15 October 2019 | Justice
The additional 10 years behind bars that Zechnor Johr (33) faces were imposed by Windhoek High Court Judge Dinnah Usiku after the State argued the sentence of eight years had been “disturbingly inappropriate”.
Usiku agreed, and noted that “the sentence imposed is totally out of proportion to the gravity or magnitude of the offence. The deceased was not only stabbed once, but twice.”
In her reasons for the judgment given last week, with agreement from acting Judge Kobus Miller, Usiku said murder in Namibia has “reached an alarming proportion in our society whereby violence has now become the order of the day”.
She said court should be seen to “play the role in curbing this evil”.
She quoted a judgment in which the court concluded in another case that “whether we want to believe it or not we are involved in a war against crime which at present shows no sign of abating.

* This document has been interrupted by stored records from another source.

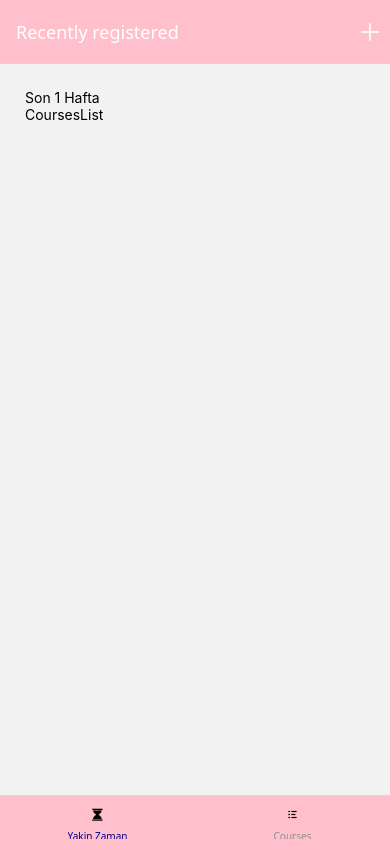
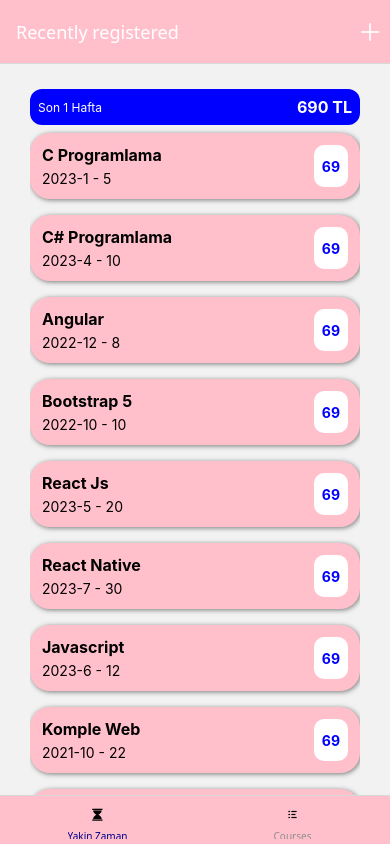
Before and after one commit to fudamuboy/Ogrenim-Icerim-App, a React Native app: screen /RecentCourses in a window 390 px wide. Built offline with nearby package versions, Linux system fonts and the light colour scheme.

Commit message:
guncelleoldu

```diff
--- /dev/null
+++ b/components/CourseItem.js
@@ -0,0 +1,71 @@
+import { Pressable, StyleSheet, Text, View } from 'react-native'
+import React from 'react'
+import { getFormattedDate } from '../helper/date'
+import { useNavigation } from '@react-navigation/native'
+
+
+
+// Ici le yazdirmak a et faite
+// ds cette partie j'ai direk mit le navigate ds pressable
+// une autre maniere est cree 1e fonction et insere ce ke tu as ds pressable ca a l'interieur
+// ensuite ds ManageCourse l'appel a route.params......
+export default function CourseItem({ amount, date, description, id }) {
+    const navigation = useNavigation()
+    function CoursePress() {
+        navigation.navigate('ManageCourse', {
+            courseId: id
+        }
+        )
+    }
+    return (
+        <Pressable onPress={CoursePress}>
+
+            <View style={styles.courseContainer}>
+                <View>
+                    <Text style={styles.description}>{description}</Text>
+                    <Text>{getFormattedDate(date)}</Text>
+                </View>
+                <View style={styles.priceContainer}>
+                    <Text style={styles.price}>{amount}</Text>
+                </View>
+            </View>
+        </Pressable>
+    )
+}
+
+const styles = StyleSheet.create({
+    courseContainer: {
+        flexDirection: 'row',
+        justifyContent: 'space-between',
+        backgroundColor: 'pink',
+        marginVertical: 8,
+        padding: 12,
+        elevation: 4,
+        shadowColor: 'black',
+        shadowRadius: 5,
+        shadowOffset: { width: 1, height: 1 },
+        shadowOpacity: 0.5,
+        borderRadius: 20,
+    },
+    description: {
+        fontSize: 16,
+        marginBottom: 5,
+        fontWeight: 'bold',
+    },
+    priceContainer: {
+        backgroundColor: 'white',
+        paddingVertical: 3,
+        paddingHorizontal: 8,
+        alignItems: 'center',
+        justifyContent: 'center',
+        borderRadius: 10,
+    },
+    price: {
+        color: 'blue',
+        fontWeight: 'bold',
+    },
+})
+
+
+//le getFromattedData prend le format du temps
+// sa declararion se trouve ds le helper date
--- a/components/Courses.js
+++ b/components/Courses.js
@@ -3,11 +3,74 @@
 import CoursesSummary from './CoursesSummary'
 import CoursesList from './CoursesList'
 
+const COURSES = [
+    {
+        id: '1',
+        description: 'C Programlama',
+        amount: 69,
+        date: new Date('2023-01-05'),
+    },
+    {
+        id: '2',
+        description: 'C# Programlama',
+        amount: 69,
+        date: new Date('2023-04-10'),
+    },
+    {
+        id: '3',
+        description: 'Angular',
+        amount: 69,
+        date: new Date('2022-12-08'),
+    },
+    {
+        id: '4',
+        description: 'Bootstrap 5',
+        amount: 69,
+        date: new Date('2022-10-10'),
+    },
+    {
+        id: '5',
+        description: 'React Js',
+        amount: 69,
+        date: new Date('2023-05-20'),
+    },
+    {
+        id: '6',
+        description: 'React Native',
+        amount: 69,
+        date: new Date('2023-07-30'),
+    },
+    {
+        id: '7',
+        description: 'Javascript',
+        amount: 69,
+        date: new Date('2023-06-12'),
+    },
+    {
+        id: '8',
+        description: 'Komple Web',
+        amount: 69,
+        date: new Date('2021-10-22'),
+    },
+    {
+        id: '9',
+        description: 'Frontend',
+        amount: 69,
+        date: new Date('2022-11-25'),
+    },
+    {
+        id: '10',
+        description: 'BackEnd',
+        amount: 69,
+        date: new Date('2022-11-25'),
+    },
+];
+
 export default function Courses({ coursPeriod }) {
     return (
         <View style={styles.container}>
-            <CoursesSummary periodName={coursPeriod} />
-            <CoursesList />
+            <CoursesSummary courses={COURSES} periodName={coursPeriod} />
+            <CoursesList courses={COURSES} />
         </View>
     )
 }
@@ -15,7 +78,7 @@
 const styles = StyleSheet.create({
     container: {
         flex: 1,
-        paddingHorizontal: 25,
+        paddingHorizontal: 30,
         paddingTop: 25,
     },
 })
--- a/components/CoursesList.js
+++ b/components/CoursesList.js
@@ -1,10 +1,20 @@
-import { StyleSheet, Text, View } from 'react-native'
+import { FlatList, StyleSheet, Text, View } from 'react-native'
 import React from 'react'
+import CourseItem from './CourseItem'
 
-export default function CoursesList() {
+export default function CoursesList({ courses }) {
+
+    function renderCourseItem(itemData) {
+        // console.log(itemData); et puis recuperation des item grace a CourseItem
+        return <CourseItem {...itemData.item} />
+
+    }
     return (
         <View>
-            <Text>CoursesList</Text>
+            <FlatList
+                data={courses}
+                keyExtractor={(item) => item.id}
+                renderItem={renderCourseItem} />
         </View>
     )
 }
--- a/components/CoursesSummary.js
+++ b/components/CoursesSummary.js
@@ -1,12 +1,43 @@
 import { StyleSheet, Text, View } from 'react-native'
 import React from 'react'
 
-export default function CoursesSummary({ periodName }) {
+export default function CoursesSummary({ periodName, courses }) {
+
+    const coursesSum = courses.reduce((i, course) => {
+        return i + course.amount
+    }, 0)
     return (
-        <View>
-            <Text>{periodName}</Text>
+        <View style={styles.container}>
+            <Text style={styles.title}>{periodName}</Text>
+            <Text style={styles.cost}>{coursesSum + ' TL'}</Text>
         </View>
     )
 }
 
-const styles = StyleSheet.create({})
+const styles = StyleSheet.create({
+    container: {
+        flexDirection: 'row',
+        justifyContent: 'space-between',
+        alignItems: 'center',
+        backgroundColor: 'blue',
+        padding: 8,
+        borderRadius: 12,
+
+    },
+    title: {
+        color: 'white',
+        fontSize: 12,
+
+    },
+    cost: {
+        color: 'white',
+        fontSize: 16,
+        fontWeight: 'bold',
+
+    },
+})
+
+
+// ici il ya une incrementation genre"i" ki commence par une val 0
+// et il ya ajout d'autre va cme le amount  apres chak calcule i s'augmente
+// Et ceci est faite par l'aide de reduce
--- /dev/null
+++ b/helper/date.js
@@ -0,0 +1,3 @@
+export function getFormattedDate(date) {
+    return `${date.getFullYear()}-${date.getMonth() + 1} - ${date.getDate()}`
+}
--- a/screens/ManageCourses.js
+++ b/screens/ManageCourses.js
@@ -1,7 +1,19 @@
 import { StyleSheet, Text, View } from 'react-native'
-import React from 'react'
+import React, { useLayoutEffect } from 'react'
 
-export default function ManageCourses() {
+export default function ManageCourses({ route, navigation }) {
+    const courseId = route.params?.courseId
+    // liaison avec le courseId du pressable
+
+    let isEditing = false
+    if (courseId) {
+        isEditing = true
+    }
+    useLayoutEffect(() => {
+        navigation.setOptions({
+            title: isEditing ? 'Kursu Güncelle' : 'Kursu Ekle',
+        });
+    }); // Ajout des dépendances
     return (
         <View>
             <Text>ManageCourses</Text>
```
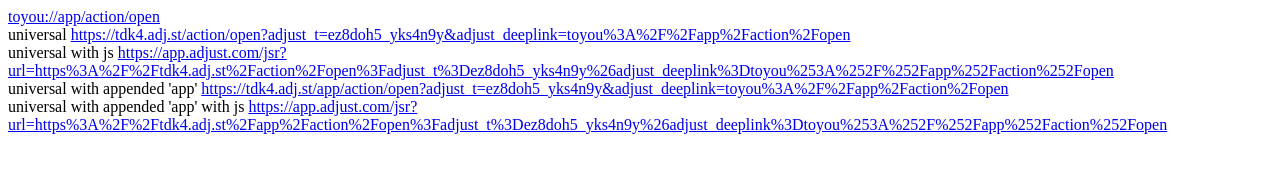
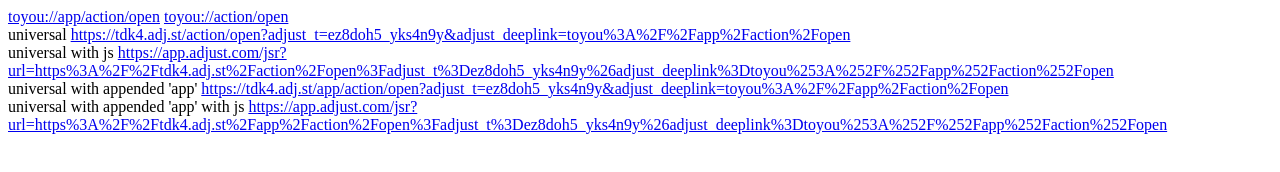
Before and after one commit to romanpekarskiy/deeplinkstest, a plain HTML site: page index.html in a window 1280 px wide. Drawn offline with Linux system fonts and the light colour scheme.

Commit message:
Update index.html

```diff
--- a/index.html
+++ b/index.html
@@ -4,6 +4,7 @@
 </head>
 <body>
 <a href="toyou://app/action/open">toyou://app/action/open</a>
+<a href="toyou://action/open">toyou://action/open</a>
   </br>
 universal <a href="https://tdk4.adj.st/action/open?adjust_t=ez8doh5_yks4n9y&adjust_deeplink=toyou%3A%2F%2Fapp%2Faction%2Fopen">https://tdk4.adj.st/action/open?adjust_t=ez8doh5_yks4n9y&adjust_deeplink=toyou%3A%2F%2Fapp%2Faction%2Fopen</a>
   </br>
```
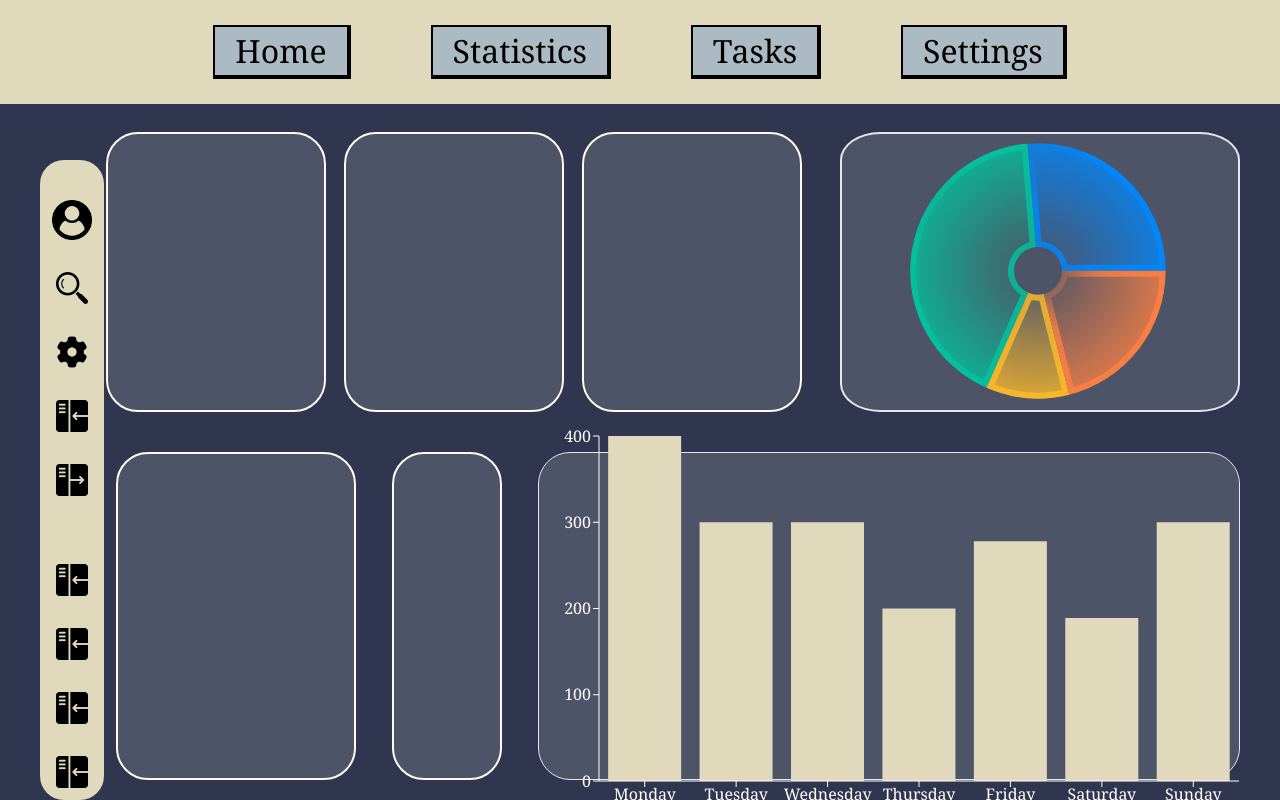
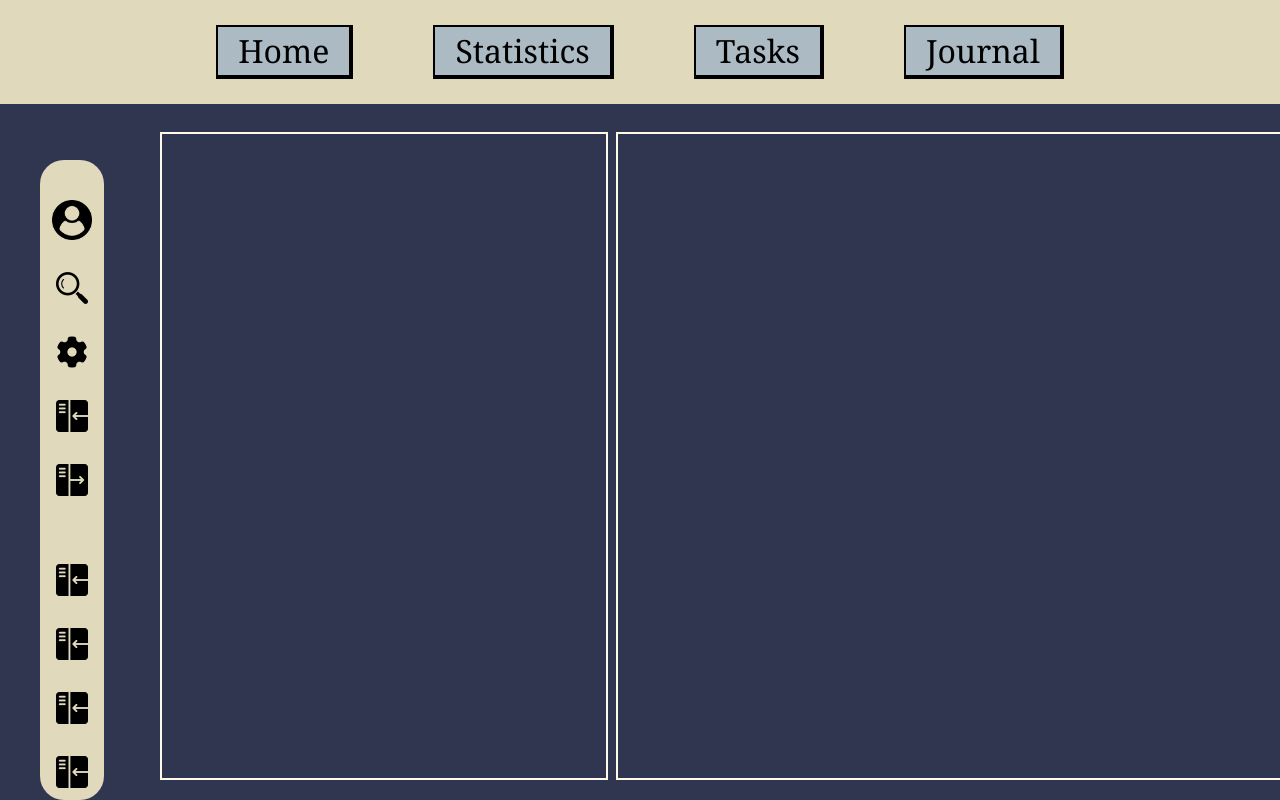
Before and after one commit to P4NV/Dashboard, a React (Vite) app: page / in a window 1280 px wide. Both pictures are taken after a click on the button "Statistics". Built offline with nearby package versions, Linux system fonts and the light colour scheme.

Commit message:
Statistics page

```diff
--- a/src/App.jsx
+++ b/src/App.jsx
@@ -1,8 +1,12 @@
 import './App.css'
+import {useState} from "react";
 import SideBar from "./Functions/sideBar.jsx";
-import { PieWithGradient, CustomizeLabels } from "./pages/Charts.jsx";
+import Home from "./pages/Home.jsx";
+import Statistics from "./pages/Statistics.jsx";
 
 function App() {
+
+    const [active, setActive] = useState("home")
 
   return (
     <div className="flex flex-row flex-wrap max-vh-100 overflow-hidden ">
@@ -10,40 +14,31 @@ function App() {
             <div className="navbar-container flex-row mx-auto">
                 <ul className="navbar-buttons flex flex-row justify-center gap-20">
                     <li className="nav-item hover:scale-105 transition-all duration-200">
-                        <button className="border-r-4 border-b-4 border-2 px-5">Home</button>
+                        <button onClick={() => setActive("home")} className="border-r-4 border-b-4 border-2 px-5">Home</button>
                     </li>
                     <li className="nav-item hover:scale-105 transition-all duration-200">
-                        <button className="border-r-4 border-b-4 border-2 px-5">Statistics</button>
+                        <button onClick={() => setActive("statistics")} className="border-r-4 border-b-4 border-2 px-5">Statistics</button>
                     </li>
                     <li className="nav-item hover:scale-105 transition-all duration-200">
-                        <button className="border-r-4 border-b-4 border-2 px-5">Tasks</button>
+                        <button onClick={() => setActive("tasks")} className="border-r-4 border-b-4 border-2 px-5">Tasks</button>
                     </li>
                     <li className="nav-item hover:scale-105 transition-all duration-200">
-                        <button className="border-r-4 border-b-4 border-2 px-5">Settings</button>
+                        <button onClick={() => setActive("journal")} className="border-r-4 border-b-4 border-2 px-5">Journal</button>
                     </li>
                 </ul>
             </div>
                 <SideBar />
         </section>
-        <section className="center-content pt-2 min-w-screen max-h-[87vh]  min-h-[87vh] flex flex-col items-end gap-2 pl-25 pr-10">
-            <div className="flex flex-row min-w-[90vw] max-h-[35vh] mt-5">
-                <div className="flex flex-row justify-evenly w-full pr-5 ">
-                    <div className="min-w-[30%] min-h-fit border-2 border-amber-50 rounded-4xl bg-gray-500/50"></div>
-                    <div className="min-w-[30%] min-h-fit border-2 border-amber-50 rounded-4xl bg-gray-500/50"></div>
-                    <div className="min-w-[30%] min-h-fit border-2 border-amber-50 rounded-4xl bg-gray-500/50"></div>
-                </div>
-                <PieWithGradient/>
-            </div>
-            <div className='flex justify-end w-[90vw] mt-8 max-h-[41vh]'>
-                <div className="w-[35%] min-h-[30vh] border-2 border-amber-50 rounded-4xl bg-gray-500/50 mr-auto ml-7">
-
-                </div>
-                <div className=" w-[16%] mx-9 border-2 border-amber-50 rounded-4xl bg-gray-500/50">
-
-                </div>
-                <CustomizeLabels/>
-            </div>
-        </section>
+        {active === "home" &&
+        <div>
+            <Home/>
+        </div>
+        }
+        {active === "statistics" &&
+        <div>
+            <Statistics/>
+        </div>
+        }
     </div>
   )
 }
--- a/src/pages/Home.jsx
+++ b/src/pages/Home.jsx
@@ -1,3 +1,4 @@
+import {CustomizeLabels, PieWithGradient} from "./Charts.jsx";
 
 
 export default function Home(){
@@ -5,8 +6,25 @@ export default function Home(){
 
     return(
         <div>
-        {/*    tu ce biti grid struktura ostalih componenata koje ce biti napravljene
-        i renderirane */}
+            <div className="center-content pt-2 min-w-screen max-h-[87vh]  min-h-[87vh] flex flex-col items-end gap-2 pl-25 pr-10">
+                <div className="flex flex-row min-w-[90vw] max-h-[35vh] mt-5">
+                    <div className="flex flex-row justify-evenly w-full pr-5 ">
+                        <div className="min-w-[30%] min-h-fit border-2 border-amber-50 rounded-4xl bg-gray-500/50"></div>
+                        <div className="min-w-[30%] min-h-fit border-2 border-amber-50 rounded-4xl bg-gray-500/50"></div>
+                        <div className="min-w-[30%] min-h-fit border-2 border-amber-50 rounded-4xl bg-gray-500/50"></div>
+                    </div>
+                    <PieWithGradient/>
+                </div>
+                <div className='flex justify-end w-[90vw] mt-8 max-h-[41vh]'>
+                    <div className="w-[35%] min-h-[30vh] border-2 border-amber-50 rounded-4xl bg-gray-500/50 mr-auto ml-7">
+
+                    </div>
+                    <div className=" w-[16%] mx-9 border-2 border-amber-50 rounded-4xl bg-gray-500/50">
+
+                    </div>
+                    <CustomizeLabels/>
+                </div>
+            </div>
         </div>
     )
 }
--- /dev/null
+++ b/src/pages/Statistics.jsx
@@ -0,0 +1,16 @@
+import { PieChart, Pie, Label } from 'recharts';
+
+export default function Statistics() {
+    return (
+        <div>
+            <div className="center-content pt-2 min-w-screen max-h-[87vh] min-h-[87vh] flex flex-row mx-auto items-start gap-2 pl-25 pr-10">
+                <div className="flex min-w-[35vw] min-h-[81vh] ml-15 mt-5 border-2 border-amber-50">
+
+                </div>
+                <div className='flex justify-end w-[53vw] mt-5 min-h-[81vh] border-2 border-amber-50'>
+
+                </div>
+            </div>
+        </div>
+    )
+}
```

The situation calls for exceptional measures and in this process courts play an important role.”
Usiku said she shared this opinion, adding that “in my view, since violent conduct is no longer tolerated, heavier sentences must be imposed” as a deterrent and for retribution.
She further said the eight-year sentence was “disturbingly lenient and this court cannot allow it to stand”.
Johr's murder conviction, handed down in the Regional Court in Rehoboth last year, stemmed from an incident dating back to 8 September 2006.
Johr and the deceased, Neville Strauss, who was 22 at the time, according to witnesses argued about a soccer jersey close to the Boozerama Bottle Store in Rehoboth. Both had been drinking.
The dispute ended when Johr chased after Strauss and stabbed him once in the neck and once in the back.
The case took 12 years to be finalised, during which time Johr was free on bail.
The State argued that Magistrate Alexis Diergaardt had ignored that the accused was out on bail during that time, and had during her judgment pointed out the case had been “hanging over your [Johr's] head for 12 years now”.
The State argued that the time it took for the case to be finalised should not have played a role in the sentencing decision.
It also argued in its appeal that apart from the lenient sentence, which “induces a sense of shock”, the personal circumstances of Johr had been over-emphasised during sentencing.
Moreover, that crucial elements of the crime committed, such as the intent to kill, as well as the “brutality of the attack and the lack of remorse”, were under-emphasised by the magistrate.
Usiku in her decision noted that the magistrate did not comply with precedents of sentences imposed for similar offences, which was “a serious misdirection which seriously vitiated the sentence”.